• Work task:
Filter the records below, keeping only lines with the string "intimate".

• Supplied entries:
▬▬▬▬▬▬▬▬▬▬

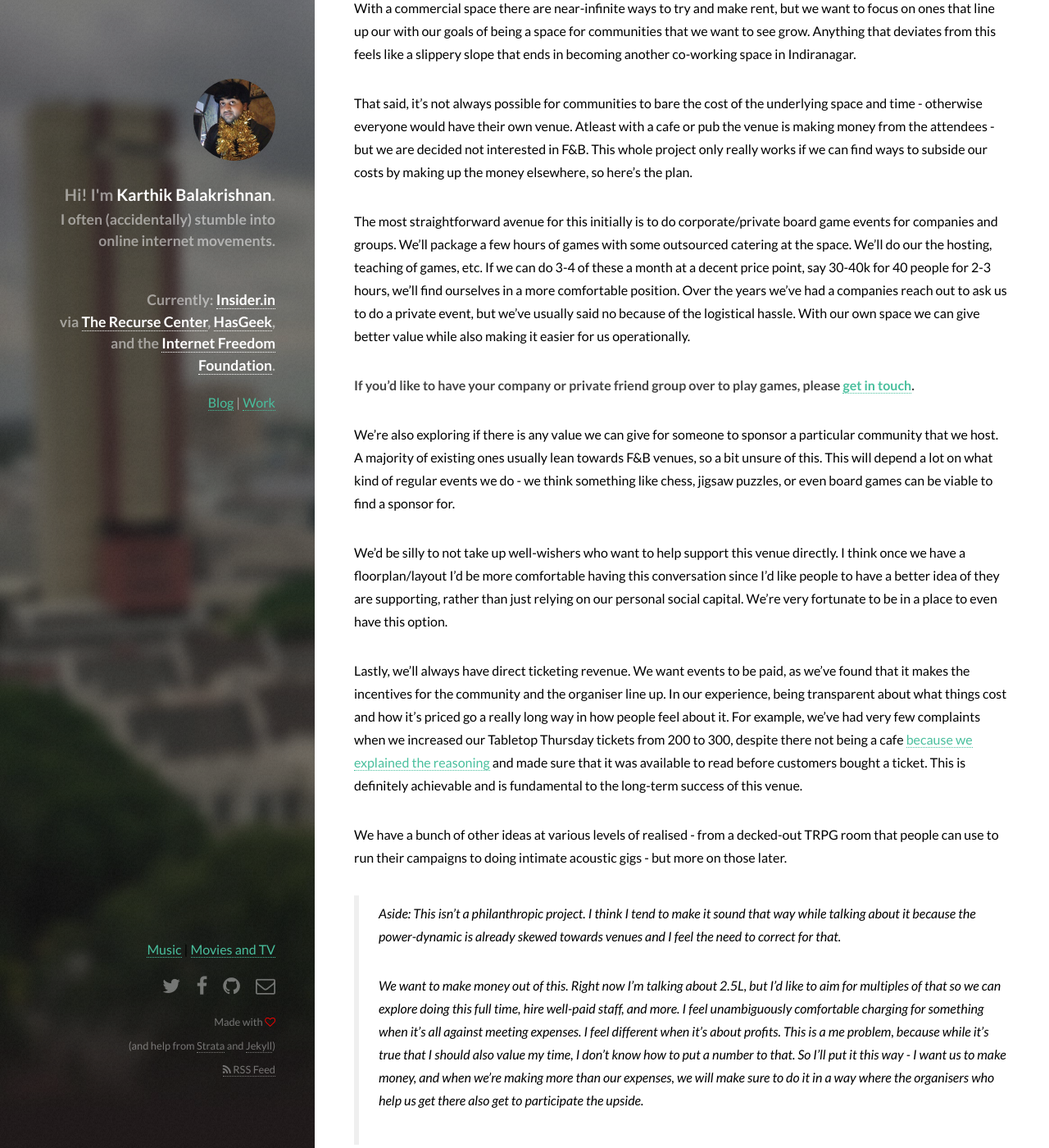
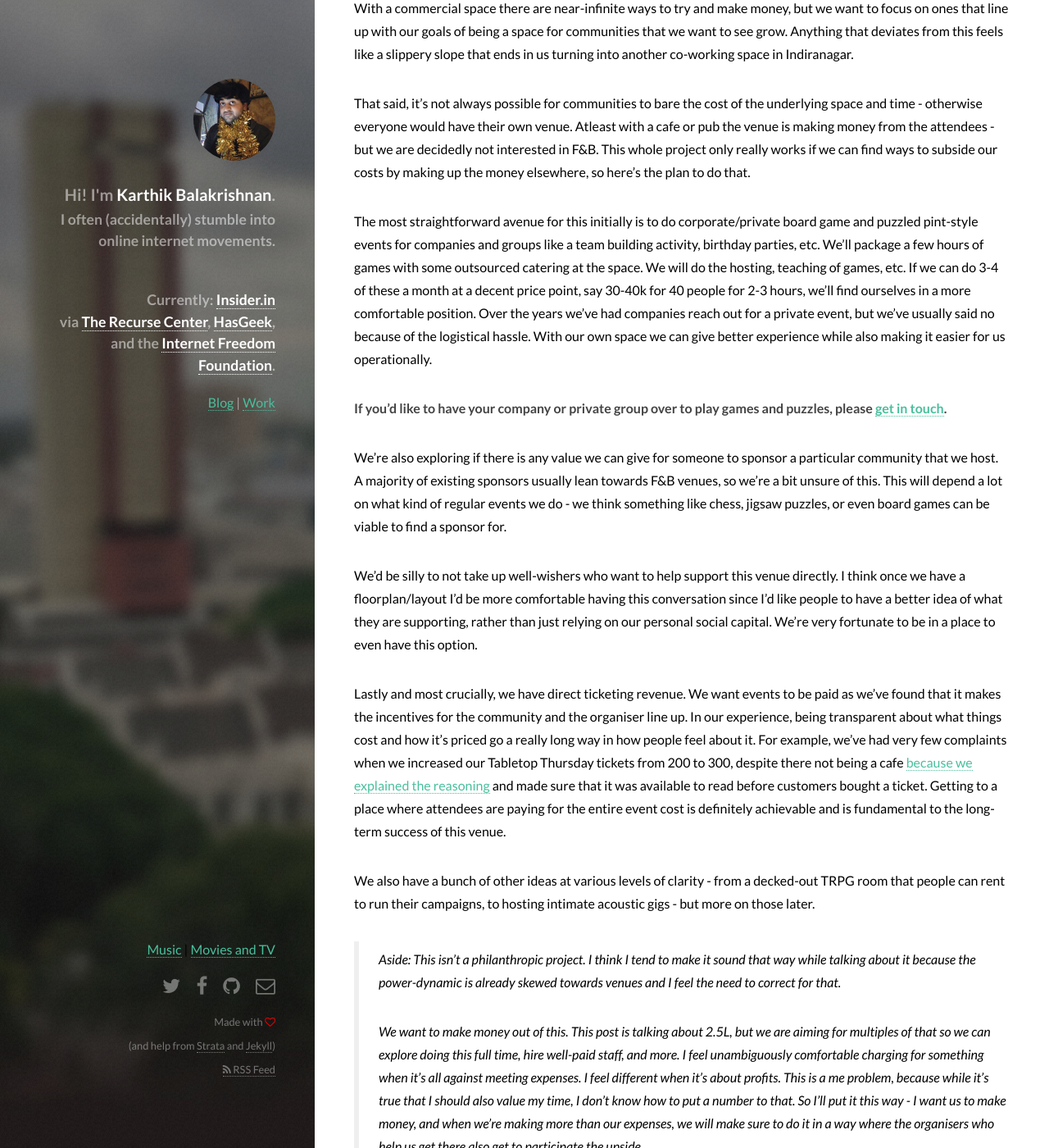
Before and after one commit to karthikb351/karthikb351, a Jekyll site: the page built from _posts/2023-12-24-how-to-break-even.md, in a window 1280 px wide and 1400 px high, scrolled down 436 px. Shown: the whole window at 82% size. Built offline with Jekyll 4.4.1, drawn with Linux system fonts in a browser that asks for light colours; comment, search, counter and statistics services are not loaded; some of the changed text lies outside the part shown.

Commit message:
minor edits for repetitiveness, clarity

```diff
--- a/_posts/2023-12-24-how-to-break-even.md
+++ b/_posts/2023-12-24-how-to-break-even.md
@@ -11,25 +11,25 @@ excerpt: >
 
 An update on [our community space plans](/blog/hex-project).
 
-**We need to make 2.5L a month to safely cover all our monthly costs.** This is a bit of uncharted territory for me personally, given all the previous projects have been somewhat within my disposal income to not have to think about needing to make ends meet. That said, [ReRoll Board Games](https://reroll.in) has been making a small profit for years that we use to buy new games.
+**We need to make 2.5L a month to safely cover all our monthly costs.** This is a bit of uncharted territory for me personally, given all the previous projects have been somewhat within my disposal income to not have to think about needing to make ends meet. Though [ReRoll Board Games](https://reroll.in) has been making a small profit for years that we use to buy new games.
 
-With a commercial space there are near-infinite ways to try and make rent, but we want to focus on ones that line up our with our goals of being a space for communities that we want to see grow. Anything that deviates from this feels like a slippery slope that ends in becoming another co-working space in Indiranagar.
+With a commercial space there are near-infinite ways to try and make money, but we want to focus on ones that line up with our goals of being a space for communities that we want to see grow. Anything that deviates from this feels like a slippery slope that ends in us turning into another co-working space in Indiranagar.
 
-That said, it's not always possible for communities to bare the cost of the underlying space and time - otherwise everyone would have their own venue. Atleast with a cafe or pub the venue is making money from the attendees - but we are decided not interested in F&B. This whole project only really works if we can find ways to subside our costs by making up the money elsewhere, so here's the plan.
+That said, it's not always possible for communities to bare the cost of the underlying space and time - otherwise everyone would have their own venue. Atleast with a cafe or pub the venue is making money from the attendees - but we are decidedly not interested in F&B. This whole project only really works if we can find ways to subside our costs by making up the money elsewhere, so here's the plan to do that.
 
-The most straightforward avenue for this initially is to do corporate/private board game events for companies and groups. We'll package a few hours of games with some outsourced catering at the space. We'll do our the hosting, teaching of games, etc. If we can do 3-4 of these a month at a decent price point, say 30-40k for 40 people for 2-3 hours, we'll find ourselves in a more comfortable position. Over the years we've had a companies reach out to ask us to do a private event, but we've usually said no because of the logistical hassle. With our own space we can give better value while also making it easier for us operationally.
+The most straightforward avenue for this initially is to do corporate/private board game and puzzled pint-style events for companies and groups like a team building activity, birthday parties, etc. We'll package a few hours of games with some outsourced catering at the space. We will do the hosting, teaching of games, etc. If we can do 3-4 of these a month at a decent price point, say 30-40k for 40 people for 2-3 hours, we'll find ourselves in a more comfortable position. Over the years we've had companies reach out for a private event, but we've usually said no because of the logistical hassle. With our own space we can give better experience while also making it easier for us operationally.
 
-**If you'd like to have your company or private friend group over to play games, please [get in touch](mailto:karthikb351@gmail.com).**
+**If you'd like to have your company or private group over to play games and puzzles, please [get in touch](mailto:karthikb351@gmail.com).**
 
-We're also exploring if there is any value we can give for someone to sponsor a particular community that we host. A majority of existing ones usually lean towards F&B venues, so a bit unsure of this. This will depend a lot on what kind of regular events we do - we think something like chess, jigsaw puzzles, or even board games can be viable to find a sponsor for.
+We're also exploring if there is any value we can give for someone to sponsor a particular community that we host. A majority of existing sponsors usually lean towards F&B venues, so we're a bit unsure of this. This will depend a lot on what kind of regular events we do - we think something like chess, jigsaw puzzles, or even board games can be viable to find a sponsor for.
 
-We'd be silly to not take up well-wishers who want to help support this venue directly. I think once we have a floorplan/layout I'd be more comfortable having this conversation since I'd like people to have a better idea of they are supporting, rather than just relying on our personal social capital. We're very fortunate to be in a place to even have this option.
+We'd be silly to not take up well-wishers who want to help support this venue directly. I think once we have a floorplan/layout I'd be more comfortable having this conversation since I'd like people to have a better idea of what they are supporting, rather than just relying on our personal social capital. We're very fortunate to be in a place to even have this option.
 
-Lastly, we'll always have direct ticketing revenue. We want events to be paid, as we've found that it makes the incentives for the community and the organiser line up. In our experience, being transparent about what things cost and how it's priced go a really long way in how people feel about it. For example, we've had very few complaints when we increased our Tabletop Thursday tickets from 200 to 300, despite there not being a cafe [because we explained the reasoning](https://forum.reroll.in/t/tabletop-thursdays-are-changing-a-bit/1206#pricing-changes-2) and made sure that it was available to read before customers bought a ticket. This is definitely achievable and is fundamental to the long-term success of this venue.
+Lastly and most crucially, we have direct ticketing revenue. We want events to be paid as we've found that it makes the incentives for the community and the organiser line up. In our experience, being transparent about what things cost and how it's priced go a really long way in how people feel about it. For example, we've had very few complaints when we increased our Tabletop Thursday tickets from 200 to 300, despite there not being a cafe [because we explained the reasoning](https://forum.reroll.in/t/tabletop-thursdays-are-changing-a-bit/1206#pricing-changes-2) and made sure that it was available to read before customers bought a ticket. Getting to a place where attendees are paying for the entire event cost is definitely achievable and is fundamental to the long-term success of this venue.
 
-We have a bunch of other ideas at various levels of realised - from a decked-out TRPG room that people can use to run their campaigns to doing intimate acoustic gigs - but more on those later.
+We also have a bunch of other ideas at various levels of clarity - from a decked-out TRPG room that people can rent to run their campaigns, to hosting intimate acoustic gigs - but more on those later.
 
 > Aside:
 > This isn't a philanthropic project. I think I tend to make it sound that way while talking about it because the power-dynamic is already skewed towards venues and I feel the need to correct for that.
 >
-> We want to make money out of this. Right now I'm talking about 2.5L, but I'd like to aim for multiples of that so we can explore doing this full time, hire well-paid staff, and more. I feel unambiguously comfortable charging for something when it's all against meeting expenses. I feel different when it's about profits. This is a me problem, because while it's true that I should also value my time, I don't know how to put a number to that. So I'll put it this way - I want us to make money, and when we're making more than our expenses, we will make sure to do it in a way where the organisers who help us get there also get to participate the upside.
+> We want to make money out of this. This post is talking about 2.5L, but we are aiming for multiples of that so we can explore doing this full time, hire well-paid staff, and more. I feel unambiguously comfortable charging for something when it's all against meeting expenses. I feel different when it's about profits. This is a me problem, because while it's true that I should also value my time, I don't know how to put a number to that. So I'll put it this way - I want us to make money, and when we're making more than our expenses, we will make sure to do it in a way where the organisers who help us get there also get to participate the upside.
```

▬▬▬▬▬▬▬▬▬▬

• Answer to this exercise:
-We have a bunch of other ideas at various levels of realised - from a decked-out TRPG room that people can use to run their campaigns to doing intimate acoustic gigs - but more on those later.
+We also have a bunch of other ideas at various levels of clarity - from a decked-out TRPG room that people can rent to run their campaigns, to hosting intimate acoustic gigs - but more on those later.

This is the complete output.